The Western Balkans saw significant turmoil during the 1990s war, and although subsequent years have brought an ostensible peace, the legacy of those conflicts continues to affect the relationship between the countries in the region and the day-to-day lives of people.
After the announcement of early elections in Macedonia and Serbia, there is evidence of political crisis, instability and internal insecurity, and there have been mass protests in Kosovo and Montenegro calling for early elections. This has almost become the norm over the last few years and is partly due to large-scale protests by opposition parties, indicating existing tensions within and among countries, as well as unstable governments that have reduced the space for civil society, freedom of speech, and a free media.
At the same time, and perhaps contradictorily, countries in the Western Balkans have made progress in integration processes, such as EU accession. The current backdrop to this already tumultuous context is the refugee crisis, which heavily affects Europe and especially the Western Balkans. The crisis has led to deteriorating relations between countries in the region, strengthening and closing of border controls, erecting fences, and a climate of finger-pointing that is increasing tensions.

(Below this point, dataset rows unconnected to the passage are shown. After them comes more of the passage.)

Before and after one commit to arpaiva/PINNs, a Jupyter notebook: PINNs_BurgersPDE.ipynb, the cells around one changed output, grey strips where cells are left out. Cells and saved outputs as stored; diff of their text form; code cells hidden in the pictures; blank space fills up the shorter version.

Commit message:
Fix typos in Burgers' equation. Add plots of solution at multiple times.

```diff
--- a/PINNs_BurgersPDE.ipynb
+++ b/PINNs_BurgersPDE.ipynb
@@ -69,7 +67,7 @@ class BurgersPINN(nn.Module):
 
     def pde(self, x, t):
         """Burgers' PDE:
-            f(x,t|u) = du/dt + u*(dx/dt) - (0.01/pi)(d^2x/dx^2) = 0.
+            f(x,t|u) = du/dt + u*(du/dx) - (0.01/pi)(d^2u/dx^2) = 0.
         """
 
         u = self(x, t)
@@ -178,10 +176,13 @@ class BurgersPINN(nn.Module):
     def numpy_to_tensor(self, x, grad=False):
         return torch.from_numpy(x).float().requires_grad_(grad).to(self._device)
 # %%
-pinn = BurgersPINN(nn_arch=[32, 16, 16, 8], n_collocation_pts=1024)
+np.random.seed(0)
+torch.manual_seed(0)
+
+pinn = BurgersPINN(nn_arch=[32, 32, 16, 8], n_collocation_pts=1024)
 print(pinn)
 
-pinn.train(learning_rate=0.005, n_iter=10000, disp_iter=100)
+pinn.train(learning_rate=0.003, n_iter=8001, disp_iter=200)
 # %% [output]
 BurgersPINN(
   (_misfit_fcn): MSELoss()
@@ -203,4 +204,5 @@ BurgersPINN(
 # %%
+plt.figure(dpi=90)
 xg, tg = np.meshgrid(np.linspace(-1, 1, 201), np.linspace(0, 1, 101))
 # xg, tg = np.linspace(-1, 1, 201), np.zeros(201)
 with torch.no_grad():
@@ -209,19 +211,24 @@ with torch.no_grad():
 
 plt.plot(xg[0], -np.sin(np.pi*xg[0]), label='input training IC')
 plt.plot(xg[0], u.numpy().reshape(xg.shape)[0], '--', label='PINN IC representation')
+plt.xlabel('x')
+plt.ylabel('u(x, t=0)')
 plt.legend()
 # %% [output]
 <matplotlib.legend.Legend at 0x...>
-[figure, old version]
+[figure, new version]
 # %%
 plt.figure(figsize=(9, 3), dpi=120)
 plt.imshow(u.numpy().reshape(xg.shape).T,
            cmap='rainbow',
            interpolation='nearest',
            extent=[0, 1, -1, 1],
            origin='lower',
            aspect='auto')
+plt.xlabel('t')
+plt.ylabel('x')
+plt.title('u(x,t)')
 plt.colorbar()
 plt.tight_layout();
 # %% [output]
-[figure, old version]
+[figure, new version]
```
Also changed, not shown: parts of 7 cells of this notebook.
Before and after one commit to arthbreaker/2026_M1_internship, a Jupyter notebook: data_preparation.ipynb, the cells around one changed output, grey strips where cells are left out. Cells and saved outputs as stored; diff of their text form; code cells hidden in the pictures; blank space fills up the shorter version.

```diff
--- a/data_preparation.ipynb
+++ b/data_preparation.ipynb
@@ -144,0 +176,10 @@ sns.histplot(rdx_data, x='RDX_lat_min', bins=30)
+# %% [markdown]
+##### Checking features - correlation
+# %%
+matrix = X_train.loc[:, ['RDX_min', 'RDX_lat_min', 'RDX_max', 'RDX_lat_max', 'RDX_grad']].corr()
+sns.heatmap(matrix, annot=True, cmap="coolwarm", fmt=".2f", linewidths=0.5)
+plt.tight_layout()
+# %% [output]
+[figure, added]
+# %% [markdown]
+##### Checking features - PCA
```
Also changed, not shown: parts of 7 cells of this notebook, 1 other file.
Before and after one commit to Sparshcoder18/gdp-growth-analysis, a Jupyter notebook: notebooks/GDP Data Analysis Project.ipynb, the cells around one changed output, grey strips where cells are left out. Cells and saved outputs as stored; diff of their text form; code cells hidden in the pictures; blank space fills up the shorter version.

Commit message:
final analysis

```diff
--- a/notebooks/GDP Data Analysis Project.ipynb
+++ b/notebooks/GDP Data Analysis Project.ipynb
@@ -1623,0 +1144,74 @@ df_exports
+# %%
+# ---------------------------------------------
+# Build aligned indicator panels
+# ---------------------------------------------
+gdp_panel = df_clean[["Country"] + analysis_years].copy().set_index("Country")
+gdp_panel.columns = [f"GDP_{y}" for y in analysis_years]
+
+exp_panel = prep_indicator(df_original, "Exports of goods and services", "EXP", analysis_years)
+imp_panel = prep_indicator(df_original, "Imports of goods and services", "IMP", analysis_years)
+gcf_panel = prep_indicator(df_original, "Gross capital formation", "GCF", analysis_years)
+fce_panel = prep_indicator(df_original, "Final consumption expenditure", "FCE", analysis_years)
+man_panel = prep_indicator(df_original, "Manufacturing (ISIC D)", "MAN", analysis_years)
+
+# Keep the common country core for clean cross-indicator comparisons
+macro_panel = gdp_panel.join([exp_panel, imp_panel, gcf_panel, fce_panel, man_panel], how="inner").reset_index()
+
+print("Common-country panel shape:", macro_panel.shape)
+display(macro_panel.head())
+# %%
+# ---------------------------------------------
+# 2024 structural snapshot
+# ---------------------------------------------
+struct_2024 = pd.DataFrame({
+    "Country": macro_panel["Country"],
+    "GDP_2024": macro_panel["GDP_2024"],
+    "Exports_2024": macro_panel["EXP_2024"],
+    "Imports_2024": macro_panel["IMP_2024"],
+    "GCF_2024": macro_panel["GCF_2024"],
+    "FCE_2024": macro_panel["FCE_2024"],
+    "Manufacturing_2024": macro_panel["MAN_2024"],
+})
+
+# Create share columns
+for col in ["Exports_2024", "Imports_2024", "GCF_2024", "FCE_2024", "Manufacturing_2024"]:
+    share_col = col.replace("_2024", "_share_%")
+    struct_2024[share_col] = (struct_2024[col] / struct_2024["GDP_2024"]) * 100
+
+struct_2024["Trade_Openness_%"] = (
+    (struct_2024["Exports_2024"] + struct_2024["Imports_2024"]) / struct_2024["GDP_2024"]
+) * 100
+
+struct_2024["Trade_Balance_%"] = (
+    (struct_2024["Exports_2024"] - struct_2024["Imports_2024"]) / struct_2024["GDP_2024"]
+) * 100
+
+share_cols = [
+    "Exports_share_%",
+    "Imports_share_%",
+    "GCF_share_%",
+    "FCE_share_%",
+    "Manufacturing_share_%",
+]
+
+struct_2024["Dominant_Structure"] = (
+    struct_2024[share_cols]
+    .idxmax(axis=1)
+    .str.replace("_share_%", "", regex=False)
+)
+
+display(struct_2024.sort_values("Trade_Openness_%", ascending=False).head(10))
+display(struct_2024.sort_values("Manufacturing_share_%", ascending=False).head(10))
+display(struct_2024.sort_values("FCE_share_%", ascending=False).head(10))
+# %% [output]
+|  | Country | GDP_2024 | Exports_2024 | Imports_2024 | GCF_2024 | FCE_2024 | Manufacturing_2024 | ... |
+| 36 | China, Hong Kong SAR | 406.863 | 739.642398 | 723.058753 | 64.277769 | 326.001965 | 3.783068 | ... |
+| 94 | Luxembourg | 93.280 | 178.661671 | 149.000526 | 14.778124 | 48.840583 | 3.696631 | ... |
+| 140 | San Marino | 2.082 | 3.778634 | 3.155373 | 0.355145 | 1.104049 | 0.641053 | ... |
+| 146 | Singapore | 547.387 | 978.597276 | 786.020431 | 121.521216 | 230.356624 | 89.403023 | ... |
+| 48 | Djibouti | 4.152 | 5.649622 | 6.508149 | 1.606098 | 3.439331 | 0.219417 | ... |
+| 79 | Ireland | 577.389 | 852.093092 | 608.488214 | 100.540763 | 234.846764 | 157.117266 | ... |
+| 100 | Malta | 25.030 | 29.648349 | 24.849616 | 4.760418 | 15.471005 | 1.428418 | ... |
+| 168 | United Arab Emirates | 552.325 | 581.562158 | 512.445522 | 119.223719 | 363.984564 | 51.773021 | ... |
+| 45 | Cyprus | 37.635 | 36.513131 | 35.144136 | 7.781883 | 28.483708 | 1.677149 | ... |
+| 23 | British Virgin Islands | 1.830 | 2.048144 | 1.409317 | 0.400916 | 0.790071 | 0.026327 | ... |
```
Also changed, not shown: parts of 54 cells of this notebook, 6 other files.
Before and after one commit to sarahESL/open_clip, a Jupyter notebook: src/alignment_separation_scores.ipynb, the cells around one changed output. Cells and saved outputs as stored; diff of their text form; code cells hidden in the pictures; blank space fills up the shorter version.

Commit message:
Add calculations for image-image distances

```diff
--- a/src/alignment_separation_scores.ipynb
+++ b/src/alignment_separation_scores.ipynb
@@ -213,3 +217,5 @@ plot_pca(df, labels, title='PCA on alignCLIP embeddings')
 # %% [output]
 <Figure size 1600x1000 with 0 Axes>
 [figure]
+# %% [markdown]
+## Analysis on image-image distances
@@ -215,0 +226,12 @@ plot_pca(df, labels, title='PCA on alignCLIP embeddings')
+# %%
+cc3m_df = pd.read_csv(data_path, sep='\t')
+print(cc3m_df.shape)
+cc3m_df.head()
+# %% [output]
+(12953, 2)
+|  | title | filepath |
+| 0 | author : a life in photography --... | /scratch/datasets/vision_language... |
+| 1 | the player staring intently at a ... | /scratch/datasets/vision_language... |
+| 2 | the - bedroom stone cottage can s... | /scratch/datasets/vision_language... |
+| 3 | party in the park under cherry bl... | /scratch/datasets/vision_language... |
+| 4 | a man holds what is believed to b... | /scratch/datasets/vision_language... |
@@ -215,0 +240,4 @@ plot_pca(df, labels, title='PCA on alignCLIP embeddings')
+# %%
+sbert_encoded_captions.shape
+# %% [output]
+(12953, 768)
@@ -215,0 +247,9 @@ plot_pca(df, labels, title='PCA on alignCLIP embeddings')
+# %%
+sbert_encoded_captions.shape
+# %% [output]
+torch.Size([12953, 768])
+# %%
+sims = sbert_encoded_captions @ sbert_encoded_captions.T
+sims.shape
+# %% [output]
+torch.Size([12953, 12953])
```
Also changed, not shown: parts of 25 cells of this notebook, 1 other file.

Saferworld has worked in the region since the mid-1990s, developing an approach to our security and justice work that puts the experiences of local people at its heart. Our ‘community security approach’ was piloted in the Western Balkans, putting people affected by conflict in the driving seat and bringing them together to analyse the causes of conflict in their community and giving them the skills and opportunity to hold security and justice providers to account. Our subsequent focus on Kosovo for over a decade ended during 2014-15, with the formal transition of our country work to a more regional focus on conflict prevention and peaceful political integration within the Western Balkans. This draws on Saferworld’s successful model of partnership in Kosovo. We continue to feed into regional political and security processes, for example calling upon parties to improve the way the EU-facilitated dialogue between Kosovo and Serbia has been carried out. This includes supporting local civil society in their efforts to improve governance, rule of law and accountability of government institutions and create greater space for civil society and freedom of media.